Craighead says that any benefits rail service could bring in terms of transportation and fighting climate change could easily be met by transit buses, and with more federal and provincial subsidies for electric buses, the Island’s population could be supported by a fleet of inter-community transit options that run on electricity.
Governments across the municipal, provincial, and federal levels have all sung the praises of active transportation. Craighead sees the E&N as an opportunity to provide a one-of-a-kind active transportation corridor.
Proponents of trail also say that turning the E&N into a trail would allow any First Nation that wanted their land back to get their land back, and the trail could run outside of their territory.
No matter how you look at the E&N, it’s impossible to divorce the corridor from its colonial history. The only time John A. Macdonald visited Vancouver Island was to drive the last railroad spike through the E&N — symbolically cementing the Island’s place in confederation.
It’s likely no accident that the E&N crosses the territory of 14 First Nations in a way that splits their territory. And at the time that the land was taken, it’s hard to imagine that the Nations were consulted in any meaningful way. One of the founding principles of the ICF is that it will work to benefit the First Nations communities along the path of the E&N.
14 First Nations are members of the ICF. First Nations also occupy six of the 12 seats on the ICF Board of Directors. However, multiple First Nations have taken the ICF to court in the past to get their land back, saying that there’s no viable future for rail on the Island.That’s a challenge that the newly minted ICF Board of Directors will have to address.
One key issue that came to light when Snaw-Naw-As First Nation took the ICF to court is the reversionary rights of the railway. The court noted that when the land was taken, it was taken for railway purposes. If the land is not being used for railway purposes, it may trigger the reversionary rights and the land would return to the state in which it was taken — reverting back to whoever the land was taken from, primarily First Nations and the Federal government.
Ultimately, the debate over whether to make the E&N a trail comes down to cost, benefit, and risk. No matter what estimate or study you look at, we all know that the costs of restoring rail service will be high. The potential unknowns of what land reversion would look like could also result in high costs and protracted legal battles. So what is the best way forward?
One option, which has potentially the highest costs, highest benefits and sufficient risk, would be having a “rail with trail” option, where rail service is restored and trails are built in the rail right of way. The E&N’s numerous crossings, bridges, tight corners, and tunnels will pose a huge engineering challenge. The costs of carrying out this work would likely be astronomical.

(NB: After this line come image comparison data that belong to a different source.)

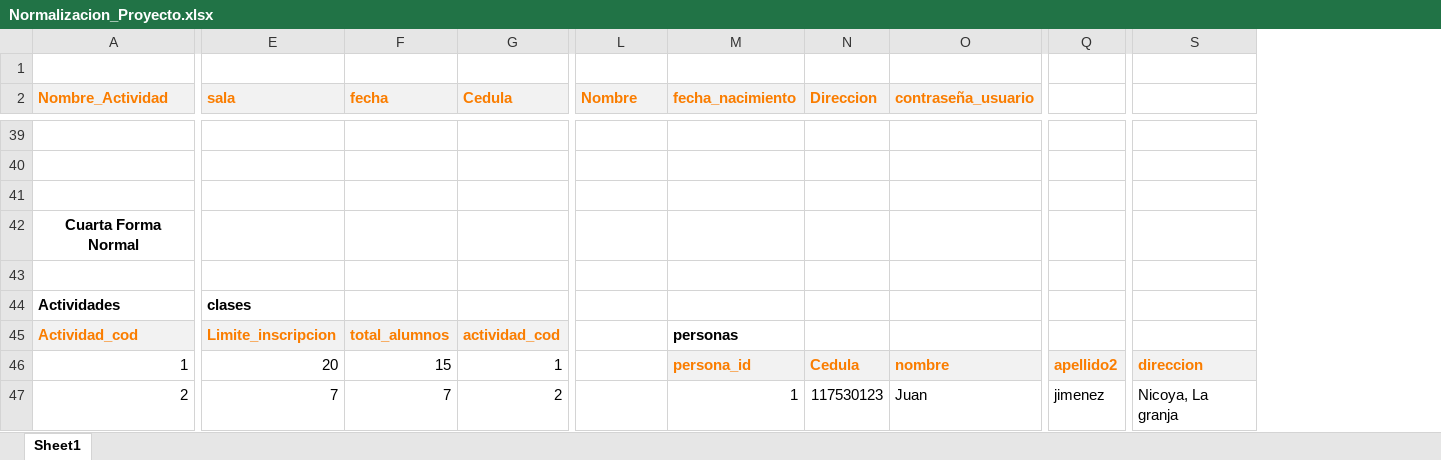
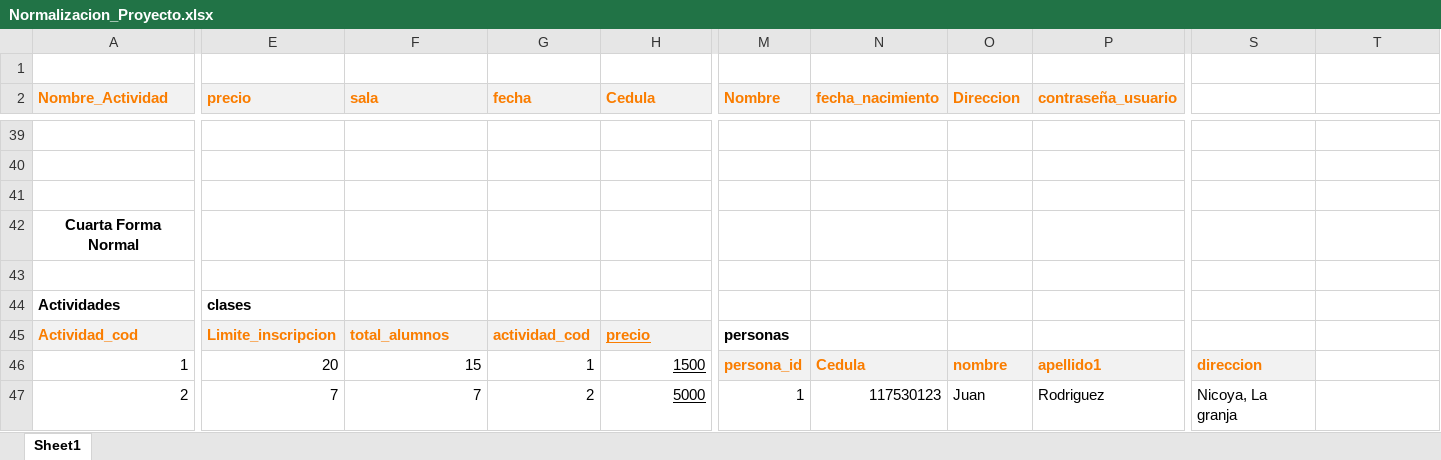
Before and after one commit to Luis-Enrique-Mora/Database-Project, an Excel workbook: Normalizacion_Proyecto.xlsx, sheet Sheet1, drawn as a sheet; only a part is shown, gaps mark what is left out; values as stored, in another font and other column widths than the file's, no borders; removed rows and columns are numbered as before the commit, all else as after; the diff covers the shown part only; the diff names each change by its address in the sheet, - before the commit and + after, or states it on an @@ line.

Commit message:
columna precio agregada a la normalizacion

```diff
--- a/Normalizacion_Proyecto.xlsx (sheet Sheet1)
+++ b/Normalizacion_Proyecto.xlsx (sheet Sheet1)
+column E (precio), rows 44-47: clases | Limite_inscripcion | 20 | 7
-column Q, rows 46-47: apellido2 | jimenez
+column S, rows 46-47: direccion | Nicoya, La granja
-F44 (sala): clases
+F44 (sala): (empty)
-F45 (sala): Limite_inscripcion
+F45 (sala): total_alumnos
-G45 (fecha): total_alumnos
+G45 (fecha): actividad_cod
-H45 (Cedula): actividad_cod
+H45 (Cedula): precio
-H45:H47 underline: off
+H45:H47 underline: on
-M45 (Nombre): (empty)
+M45 (Nombre): personas
-N45 (fecha_nacimiento): personas
+N45 (fecha_nacimiento): (empty)
-F46 (sala): 20
+F46 (sala): 15
-G46 (fecha): 15
+G46 (fecha): 1
-H46 (Cedula): 1
+H46 (Cedula): 1500
-M46 (Nombre): (empty)
+M46 (Nombre): persona_id
-M46 fill: none
+M46 fill: #F2F2F2
-N46 (fecha_nacimiento): persona_id
+N46 (fecha_nacimiento): Cedula
-O46 (Direccion): Cedula
+O46 (Direccion): nombre
-P46 (contraseña_usuario): nombre
+P46 (contraseña_usuario): apellido1
-T46: direccion
+T46: (empty)
-T46 fill: #F2F2F2
+T46 fill: none
-G47 (fecha): 7
+G47 (fecha): 2
-H47 (Cedula): 2
+H47 (Cedula): 5000
-M47 (Nombre): (empty)
+M47 (Nombre): 1
-N47 (fecha_nacimiento): 1
+N47 (fecha_nacimiento): 117530123
-O47 (Direccion): 117530123
+O47 (Direccion): Juan
-P47 (contraseña_usuario): Juan
+P47 (contraseña_usuario): Rodriguez
-T47: Nicoya, La granja
+T47: (empty)
```
Also changed, not shown: 12 added rows, 12 removed rows, 85 edited cells and cell formats elsewhere in this sheet.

If it could be properly funded, a rail with trail option would meet the needs of everyone and would provide opportunities for the communities that the E&N crosses. Tourism and transportation opportunities would be abundant in a world where people could choose to hike, bike, or train their way across Vancouver Island’s east coast. But the debate about whether that’s worth the cost — or if it’s even possible for an engineering perspective — will rage on.

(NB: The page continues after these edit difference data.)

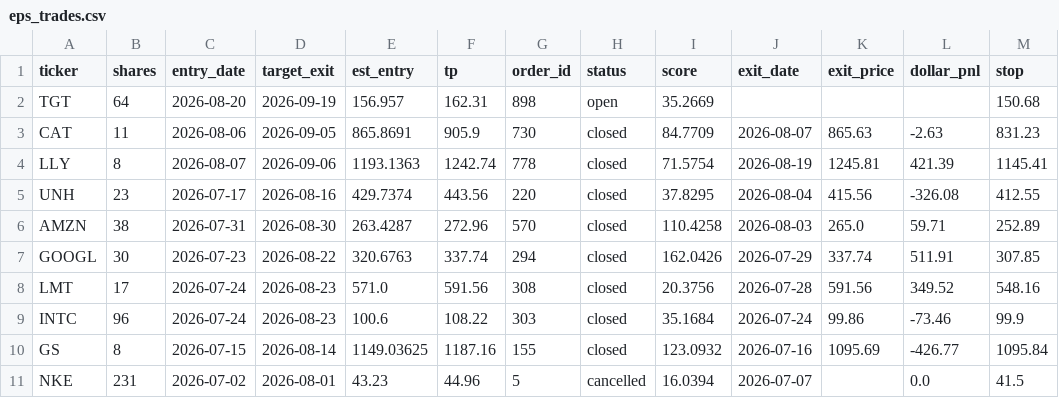
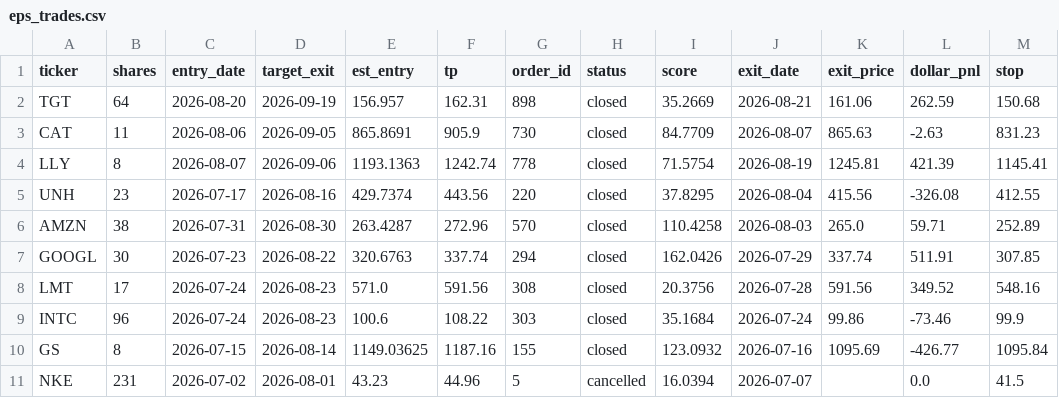
Before and after one commit to juayhiang/alphax-dashboard, a CSV file: data/eps_trades.csv, drawn as a sheet.

Commit message:
Auto-sync EPS-BCDC-001 2026-08-24 18:24

```diff
--- a/data/eps_trades.csv
+++ b/data/eps_trades.csv
@@ -1,3 +1,3 @@
 ticker,shares,entry_date,target_exit,est_entry,tp,order_id,status,score,exit_date,exit_price,dollar_pnl,stop
-TGT,64,2026-08-20,2026-09-19,156.957,162.31,898,open,35.2669,,,,150.68
+TGT,64,2026-08-20,2026-09-19,156.957,162.31,898,closed,35.2669,2026-08-21,161.06,262.59,150.68
 CAT,11,2026-08-06,2026-09-05,865.8691,905.9,730,closed,84.7709,2026-08-07,865.63,-2.63,831.23
```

Whatever the future of the E&N may be, the E&N corridor must truly serve everyone on Vancouver Island for that future to be successful. The ICF must demonstrate that the corridor will bring tangible benefits to the First Nations whose land was taken to establish the railway and the benefits must be worth the significant costs associated with creating a lively E&N corridor.
The one thing that Vancouver Island cannot afford is further inaction on the E&N corridor. No matter what happens, it’s time to get moving on the E&N.